Ashwin Needham

Industry focus has shifted in recent years to developing effective neural interfaces for people who wear lower limb prostheses. Traditionally leg joint systems have been designed to work independently of the user’s intent, interpreting their desires on their own with no direct user control. Whilst enabling technologies are nascent or theoretical at the current time, interim efforts have led to the use of biological myographic methods. Myoelectric or EMG systems are mature and have been explored for multiple applications for many years now. Whilst commonly used in upper limb applications, translation to lower limb applications has been resisted by limiting factors, largely practical issues, so we are exploring the use of mechano-myography, MMG, which instead listens in on physical activity of the user’s muscles in interpreting their gait intent, stride by stride and moment by moment. By observing muscle activation of the user’s residual upper leg (quadriceps and hamstrings largely) we are hoping to create a plug in module that can infer actuation of a powered knee prosthesis. We are working with Ӧssur, Iceland in advancing the operation of their Power Knee II, a proprietary device that is a market leader across the world and is also unique in the marketplace as a powered knee device, meaning it can power the user through power phase which traditionally were limiting to amputees and prosthesis wearers. These power phases can accommodate climbing stairs and slopes, lifting oneself from a chair or avoiding tripping in ordinary walking, all the while reducing metabolic exertion through ordinary activities. The infrastructure of the system also accommodates adaptive development of further more complex gait modes in the future due to the unique algorithm developed by Ӧssur engineers which accomplishes the challenge of walking with a missing leg from above or though the knee but in unique fashion, exploiting the fundamental characteristics of gait with an elegant algorithm, innovating where other players in the market have focussed on passive devices which still have their limitations. Whilst MMG technology can equally be applied to passive devices, the potential of the technology is exemplified in this current project due to the power to observe complex muscle activation signals from the user’ residuum, something that has so far only been accomplished with EMG systems. Even EMG has been slow to reach the market with Ӧssur now experimenting with mature trials of implanted EMG ‘pills’ which can overcome some of the limitations in surface EMG (sEMG) that our current project is overcoming through novel use of the MMG sensors. It is our hope that the project will be validated by seeing an amputee get up and walk using muscle activation as derived from MMG microphones alone. The benefits to the life of the user are difficult to quantify but would be life changing as we are redeploying neural connective links otherwise lost by trauma, one large step towards natural and intuitive daily function and comfort for many thousands of people whose lives have been adversely affected by a life changing event.

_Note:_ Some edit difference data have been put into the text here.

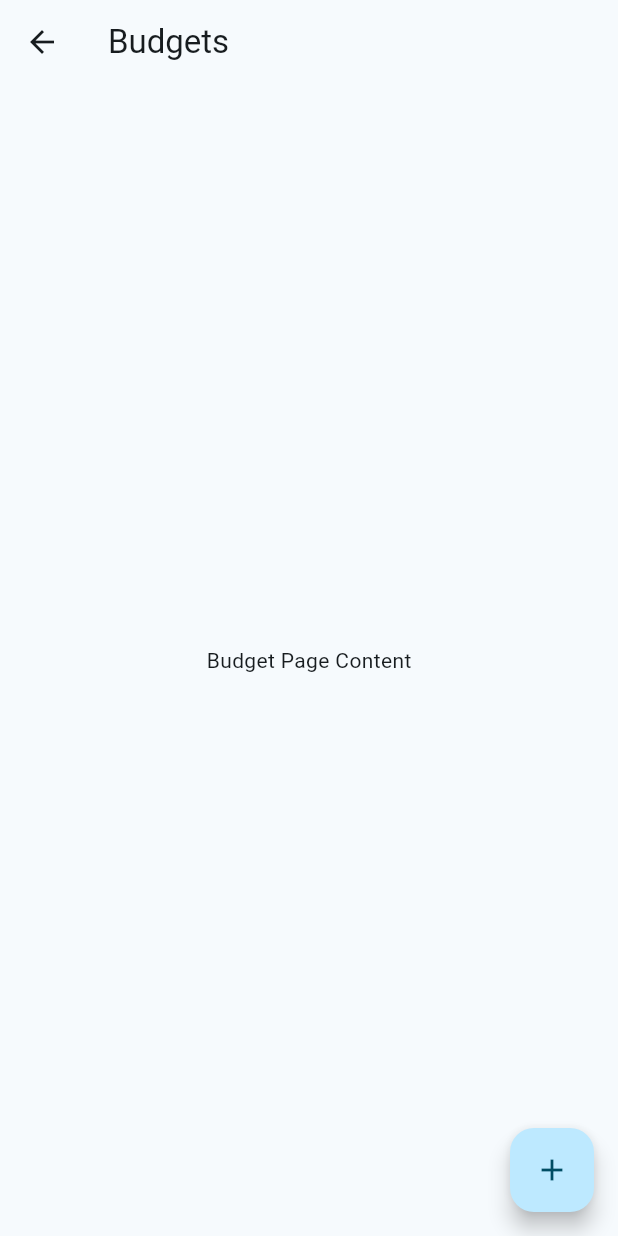
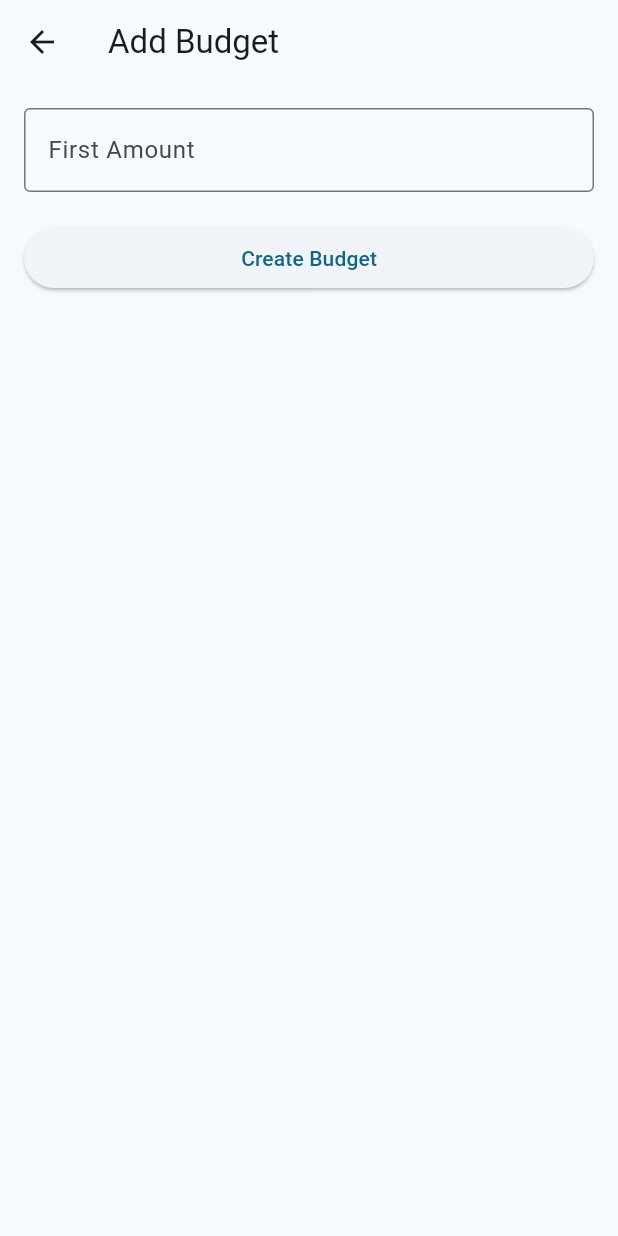
Before and after one commit to porozera/finance_tracker_app, a Flutter app: the BudgetPage screen opened directly, after a tap on the "add" icon, on a phone screen of 412 x 824 dp. Run offline on Flutter 3.47's test engine with Material 3 defaults, Android fonts, the phone set to English and light mode, and no system bars.

Commit message:
create budget done

```diff
--- /dev/null
+++ b/lib/controllers/budgets/budgetsController.dart
@@ -0,0 +1,46 @@
+import '../../services/budgets/budgetsService.dart';
+
+
+class BudgetController {
+  final BudgetService _service = BudgetService();
+
+  Future<List<Map<String, dynamic>>> fetchAllBudgets() async {
+    try {
+      return await _service.getBudgets();
+    } catch (e) {
+      throw Exception('Error fetching budgets: $e');
+    }
+  }
+
+  Future<Map<String, dynamic>> fetchBudgetById(int id) async {
+    try {
+      return await _service.getBudgetById(id);
+    } catch (e) {
+      throw Exception('Error fetching budget by ID: $e');
+    }
+  }
+
+  Future<void> addBudget(Map<String, dynamic> budget) async {
+    try {
+      await _service.createBudget(budget);
+    } catch (e) {
+      throw Exception('Error creating budget: $e');
+    }
+  }
+
+  Future<void> updateBudget(int id, Map<String, dynamic> budget) async {
+    try {
+      await _service.updateBudget(id, budget);
+    } catch (e) {
+      throw Exception('Error updating budget: $e');
+    }
+  }
+
+  Future<void> removeBudget(int id) async {
+    try {
+      await _service.deleteBudget(id);
+    } catch (e) {
+      throw Exception('Error deleting budget: $e');
+    }
+  }
+}
--- /dev/null
+++ b/lib/views/Budgets/addBudget.dart
@@ -0,0 +1,95 @@
+import 'package:flutter/material.dart';
+import '../../controllers/budgets/budgetsController.dart';
+
+
+class BudgetsAddScreen extends StatefulWidget {
+  const BudgetsAddScreen({super.key});
+
+  @override
+  _BudgetsAddScreenState createState() => _BudgetsAddScreenState();
+}
+
+class _BudgetsAddScreenState extends State<BudgetsAddScreen> {
+  final BudgetController _controller = BudgetController();
+  final _formKey = GlobalKey<FormState>();
+  final TextEditingController _firstAmountController = TextEditingController();
+
+  bool _isLoading = false;
+
+  void _submitForm() async {
+    if (_formKey.currentState!.validate()) {
+      setState(() {
+        _isLoading = true;
+      });
+
+      final budgetData = {
+        'user_id':1,
+        'first_amount': _firstAmountController.text,
+        'current_amount': _firstAmountController.text, // Assuming it starts the same as firstAmount
+      };
+
+      try {
+        await _controller.addBudget(budgetData);
+        ScaffoldMessenger.of(context).showSnackBar(
+          const SnackBar(content: Text('Budget created successfully!')),
+        );
+        Navigator.pop(context); // Navigate back after successful creation
+      } catch (e) {
+        ScaffoldMessenger.of(context).showSnackBar(
+          SnackBar(content: Text('Error: $e')),
+        );
+      } finally {
+        setState(() {
+          _isLoading = false;
+        });
+      }
+    }
+  }
+
+  @override
+  Widget build(BuildContext context) {
+    return Scaffold(
+      appBar: AppBar(
+        title: const Text('Add Budget'),
+      ),
+      body: Padding(
+        padding: const EdgeInsets.all(16.0),
+        child: Form(
+          key: _formKey,
+          child: Column(
+            crossAxisAlignment: CrossAxisAlignment.start,
+            children: [
+              TextFormField(
+                controller: _firstAmountController,
+                keyboardType: TextInputType.number,
+                decoration: const InputDecoration(
+                  labelText: 'First Amount',
+                  border: OutlineInputBorder(),
+                ),
+                validator: (value) {
+                  if (value == null || value.isEmpty) {
+                    return 'Please enter an amount';
+                  }
+                  if (double.tryParse(value) == null) {
+                    return 'Please enter a valid number';
+                  }
+                  return null;
+                },
+              ),
+              const SizedBox(height: 20),
+              SizedBox(
+                width: double.infinity,
+                child: ElevatedButton(
+                  onPressed: _isLoading ? null : _submitForm,
+                  child: _isLoading
+                      ? const CircularProgressIndicator(color: Colors.white)
+                      : const Text('Create Budget'),
+                ),
+              ),
+            ],
+          ),
+        ),
+      ),
+    );
+  }
+}
--- a/lib/views/Budgets/budget.dart
+++ b/lib/views/Budgets/budget.dart
@@ -1,4 +1,6 @@
 import 'package:flutter/material.dart';
+
+import 'addBudget.dart';
 
 class BudgetPage extends StatefulWidget {
   const BudgetPage({Key? key}) : super(key: key);
@@ -19,7 +21,10 @@ class _BudgetPageState extends State<BudgetPage> {
       ),
       floatingActionButton: FloatingActionButton(
         onPressed: () {
-          // Handle adding a new budget
+          Navigator.push(
+            context,
+            MaterialPageRoute(builder: (context) =>  BudgetsAddScreen()),
+          );
         },
         child: const Icon(Icons.add),
       ),
```
Also changed, not shown: lib/models/budgets/budgetsModel.dart (added, +62 -0 lines), lib/services/budgets/budgetsService.dart (added, +76 -0 lines).
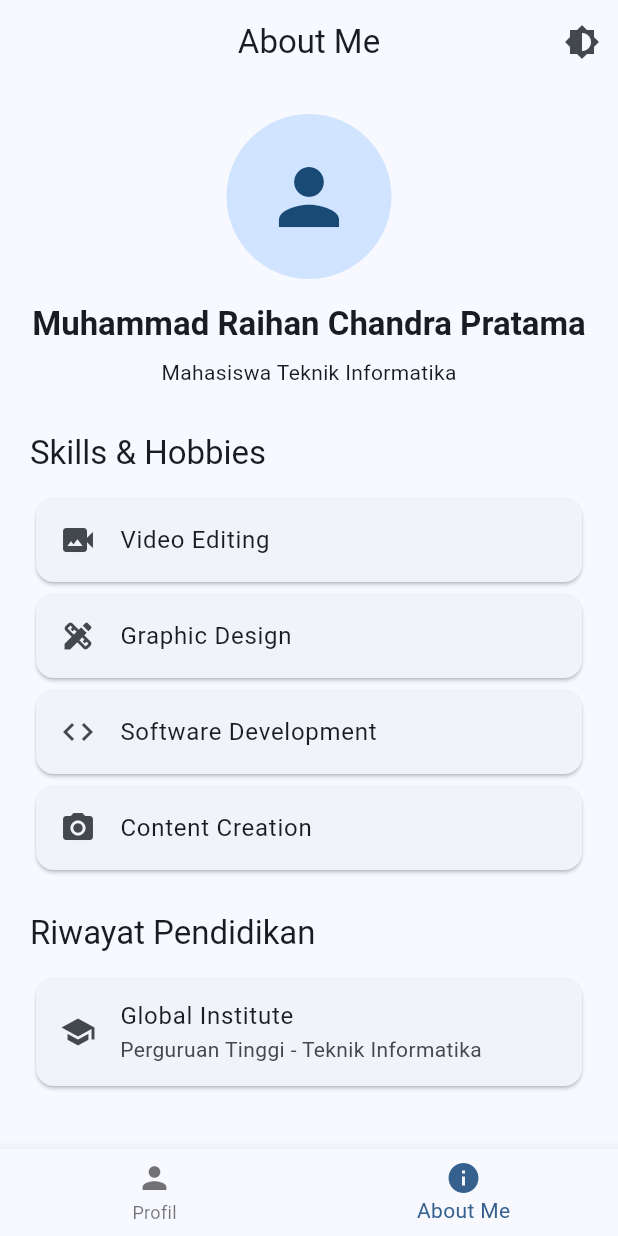
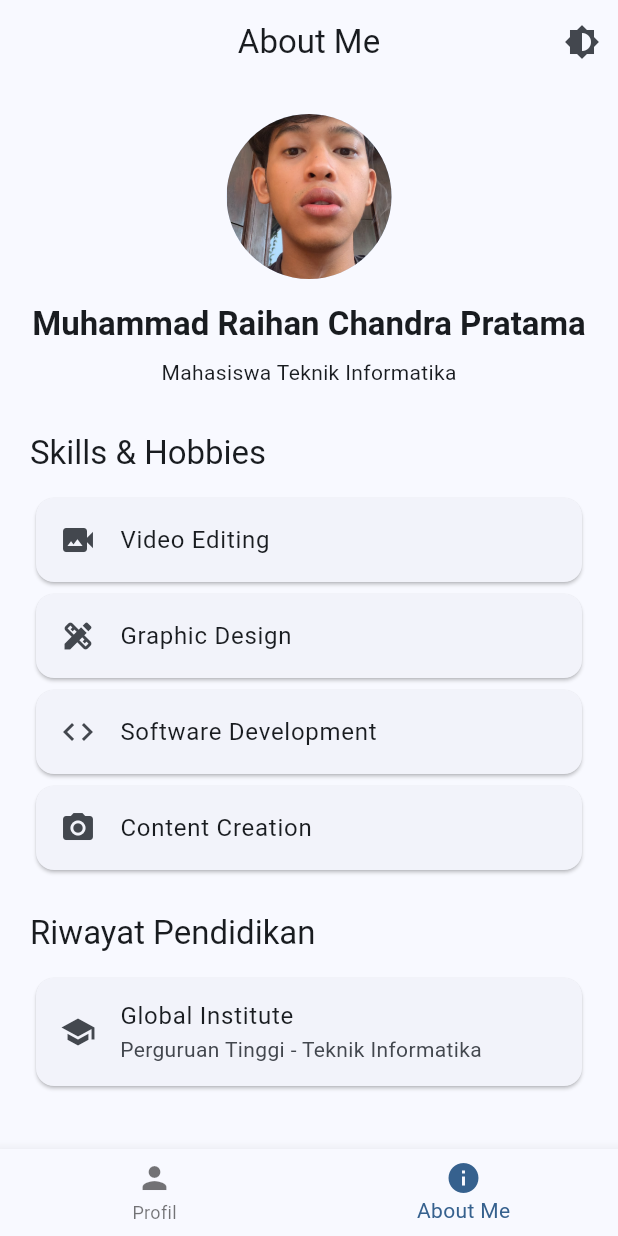
Before and after one commit to ra1hanchandd/uts-pml-1124160050, a Flutter app: the ProfilePage screen opened directly with empty values, item 2 of the bottom bar chosen, on a phone screen of 412 x 824 dp. Run offline on Flutter 3.47's test engine with Material 3 defaults, Android fonts, the phone set to English and light mode, and no system bars; accounts and stored records are empty.

Commit message:
feat: menambahkan foto profil mahasiswa

```diff
--- a/soal2-profil-app/lib/screens/about_page.dart
+++ b/soal2-profil-app/lib/screens/about_page.dart
@@ -31,7 +31,7 @@ class AboutPage extends StatelessWidget {
                 children: [
                   const CircleAvatar(
                     radius: 55,
-                    child: Icon(Icons.person, size: 60),
+                    backgroundImage: AssetImage('assets/images/profile.png'),
                   ),
                   const SizedBox(height: 16),
                   Text(
--- a/soal2-profil-app/lib/screens/profile_page.dart
+++ b/soal2-profil-app/lib/screens/profile_page.dart
@@ -64,7 +64,10 @@ class _ProfilePageState extends State<ProfilePage> {
       padding: const EdgeInsets.all(20),
       child: Column(
         children: [
-          const CircleAvatar(radius: 60, child: Icon(Icons.person, size: 65)),
+          const CircleAvatar(
+            radius: 60,
+            backgroundImage: AssetImage('assets/images/profile.png'),
+          ),
 
           const SizedBox(height: 16),
 
--- a/soal2-profil-app/pubspec.yaml
+++ b/soal2-profil-app/pubspec.yaml
@@ -57,6 +57,9 @@ flutter:
   # the material Icons class.
   uses-material-design: true
 
+  assets:
+    - assets/images/profile.png
+
   # To add assets to your application, add an assets section, like this:
   # assets:
   #   - images/a_dot_burr.jpeg
```
Also changed, not shown: soal2-profil-app/assets/images/profile.png (added).
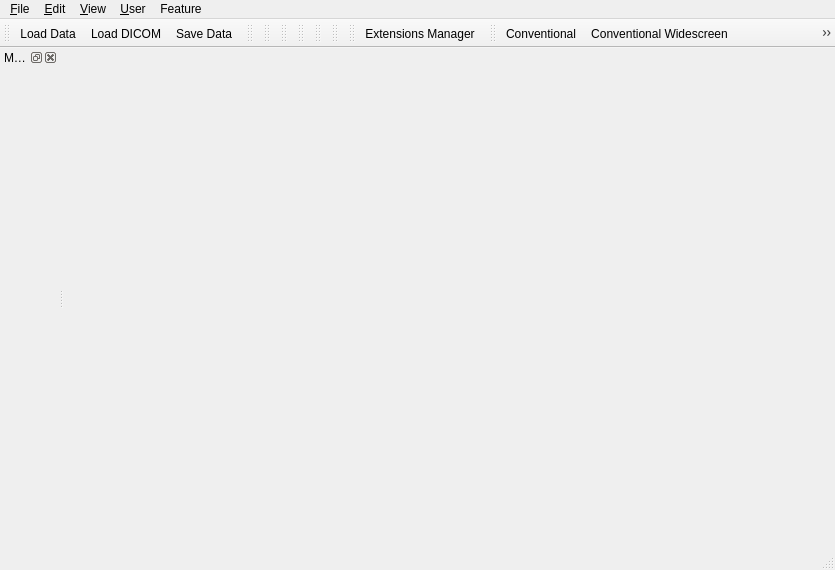
This is Base/QTApp/Resources/UI/qSlicerMainWindow.ui in MikhayEeer/MedAI as Qt 5 draws it before an edit. The edited form follows.
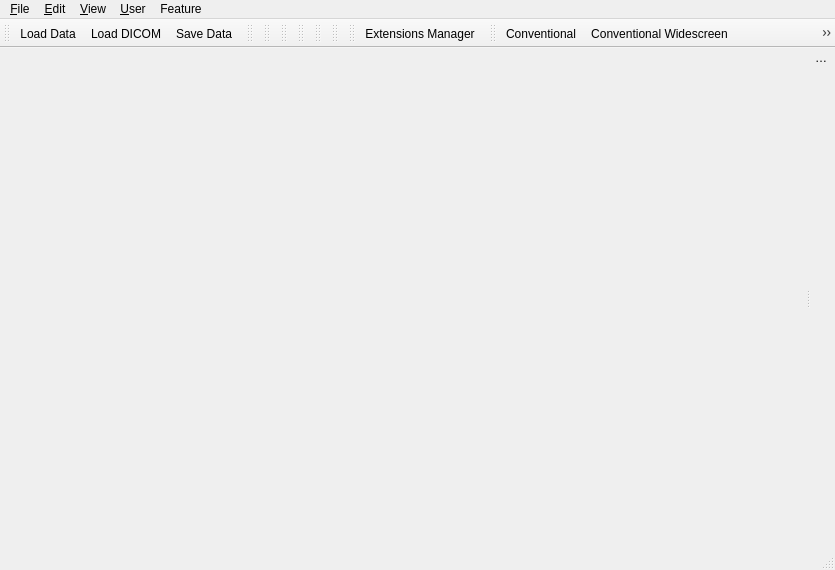
This is the edited form. Icons and pictures are not drawn. Custom widgets are drawn as their Qt base class.

Commit message: 模块面板强制在右边

What changed in the file:
```diff
--- a/Base/QTApp/Resources/UI/qSlicerMainWindow.ui
+++ b/Base/QTApp/Resources/UI/qSlicerMainWindow.ui
@@ -14,7 +14,8 @@
   <widget class="QStatusBar" name="StatusBar"/>
   <widget class="QDockWidget" name="PanelDockWidget">
    <property name="features">
-    <set>QDockWidget::AllDockWidgetFeatures</set>
+    <set>QDockWidget::NoDockWidgetFeatures</set>
+    <!-- <set>QDockWidget::AllDockWidgetFeatures</set> -->
    </property>
    <property name="allowedAreas">
     <set>Qt::LeftDockWidgetArea|Qt::RightDockWidgetArea</set>
@@ -23,7 +24,7 @@
     <string>Module Panel</string>
    </property>
    <attribute name="dockWidgetArea">
-    <number>1</number>
+    <number>2</number>
    </attribute>
    <widget class="QWidget" name="dockWidgetContents">
     <property name="sizePolicy">
```
Left out of the diff: 3 changed lines with no effect on the pictures.
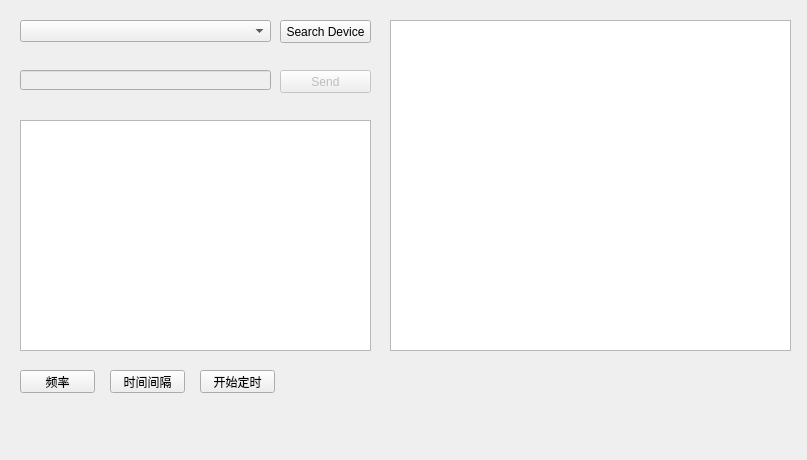
shuanglengyunji/DeviceOpr, file Visadll/widget.ui: the form before one commit.
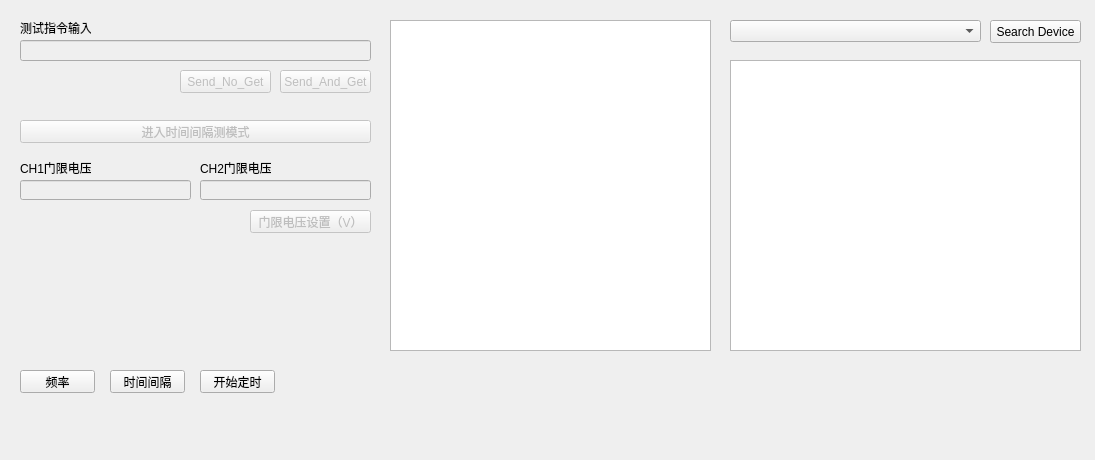
The form after the commit.

Commit message: 转入正常工作界面开发

What changed in the file:
```diff
--- a/Visadll/widget.ui
+++ b/Visadll/widget.ui
@@ -9,7 +9,7 @@
    <rect>
     <x>0</x>
     <y>0</y>
-    <width>807</width>
+    <width>1095</width>
     <height>460</height>
    </rect>
   </property>
@@ -19,7 +19,7 @@
   <widget class="QPushButton" name="bt_Search">
    <property name="geometry">
     <rect>
-     <x>280</x>
+     <x>990</x>
      <y>20</y>
      <width>91</width>
      <height>23</height>
@@ -32,7 +32,7 @@
   <widget class="QComboBox" name="comboBox">
    <property name="geometry">
     <rect>
-     <x>20</x>
+     <x>730</x>
      <y>20</y>
      <width>251</width>
      <height>22</height>
@@ -42,14 +42,14 @@
   <widget class="QListWidget" name="listWidget">
    <property name="geometry">
     <rect>
-     <x>390</x>
-     <y>20</y>
-     <width>401</width>
-     <height>331</height>
+     <x>730</x>
+     <y>60</y>
+     <width>351</width>
+     <height>291</height>
     </rect>
    </property>
   </widget>
-  <widget class="QPushButton" name="bt_SendCMD">
+  <widget class="QPushButton" name="bt_SendCMD_Get">
    <property name="enabled">
     <bool>false</bool>
    </property>
@@ -62,7 +62,7 @@
     </rect>
    </property>
    <property name="text">
-    <string>Send</string>
+    <string>Send_And_Get</string>
    </property>
   </widget>
   <widget class="QLineEdit" name="lineEdit_Cmd">
@@ -72,9 +72,9 @@
    <property name="geometry">
     <rect>
      <x>20</x>
-     <y>70</y>
-     <width>251</width>
-     <height>20</height>
+     <y>40</y>
+     <width>351</width>
+     <height>21</height>
     </rect>
    </property>
   </widget>
@@ -84,10 +84,10 @@
    </property>
    <property name="geometry">
     <rect>
-     <x>20</x>
-     <y>120</y>
-     <width>351</width>
-     <height>231</height>
+     <x>390</x>
+     <y>20</y>
+     <width>321</width>
+     <height>331</height>
     </rect>
    </property>
    <property name="readOnly">
@@ -133,6 +133,119 @@
     <string>开始定时</string>
    </property>
   </widget>
+  <widget class="QPushButton" name="bt_SendCMD">
+   <property name="enabled">
+    <bool>false</bool>
+   </property>
+   <property name="geometry">
+    <rect>
+     <x>180</x>
+     <y>70</y>
+     <width>91</width>
+     <height>23</height>
+    </rect>
+   </property>
+   <property name="text">
+    <string>Send_No_Get</string>
+   </property>
+  </widget>
+  <widget class="QLineEdit" name="Voltage1">
+   <property name="enabled">
+    <bool>false</bool>
+   </property>
+   <property name="geometry">
+    <rect>
+     <x>20</x>
+     <y>180</y>
+     <width>171</width>
+     <height>20</height>
+    </rect>
+   </property>
+  </widget>
+  <widget class="QLineEdit" name="Voltage2">
+   <property name="enabled">
+    <bool>false</bool>
+   </property>
+   <property name="geometry">
+    <rect>
+     <x>200</x>
+     <y>180</y>
+     <width>171</width>
+     <height>20</height>
+    </rect>
+   </property>
+  </widget>
+  <widget class="QPushButton" name="Voltage_Set">
+   <property name="enabled">
+    <bool>false</bool>
+   </property>
+   <property name="geometry">
+    <rect>
+     <x>250</x>
+     <y>210</y>
+     <width>121</width>
+     <height>23</height>
+    </rect>
+   </property>
+   <property name="text">
+    <string>门限电压设置（V）</string>
+   </property>
+  </widget>
+  <widget class="QLabel" name="label_Gate1">
+   <property name="geometry">
+    <rect>
+     <x>20</x>
+     <y>160</y>
+     <width>71</width>
+     <height>16</height>
+    </rect>
+   </property>
+   <property name="text">
+    <string>CH1门限电压</string>
+   </property>
+  </widget>
+  <widget class="QLabel" name="label_Gate1_2">
+   <property name="geometry">
+    <rect>
+     <x>200</x>
+     <y>160</y>
+     <width>71</width>
+     <height>16</height>
+    </rect>
+   </property>
+   <property name="text">
+    <string>CH2门限电压</string>
+   </property>
+  </widget>
+  <widget class="QLabel" name="label_CMD">
+   <property name="geometry">
+    <rect>
+     <x>20</x>
+     <y>20</y>
+     <width>71</width>
+     <height>16</height>
+    </rect>
+   </property>
+   <property name="text">
+    <string>测试指令输入</string>
+   </property>
+  </widget>
+  <widget class="QPushButton" name="CMD_TINTerval">
+   <property name="enabled">
+    <bool>false</bool>
+   </property>
+   <property name="geometry">
+    <rect>
+     <x>20</x>
+     <y>120</y>
+     <width>351</width>
+     <height>23</height>
+    </rect>
+   </property>
+   <property name="text">
+    <string>进入时间间隔测模式</string>
+   </property>
+  </widget>
  </widget>
  <layoutdefault spacing="6" margin="11"/>
  <resources/>
```
The commit also changes 5 other files.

In solving the problem at hand we are exploiting modern developments in machine learning, systems that can allow a computer to learn in a fashion otherwise limited to cognitive function of the brain. The computer system embedded in the prosthetic knee will observe the user walking and infer from this how it will allow the user to control the knee themselves. The control could be through conscious or sub conscious control, one of many factors in development with this project. The combination of innovation in powered actuated knees and novel muscular control lend this project a weight that may help its propagation into the industry and the lives of those whose lives are less enabled by devastating life events. Even incremental developments in this field can have such amazing benefits to these people and drives us day to day to push the limits of what is capable with current technology.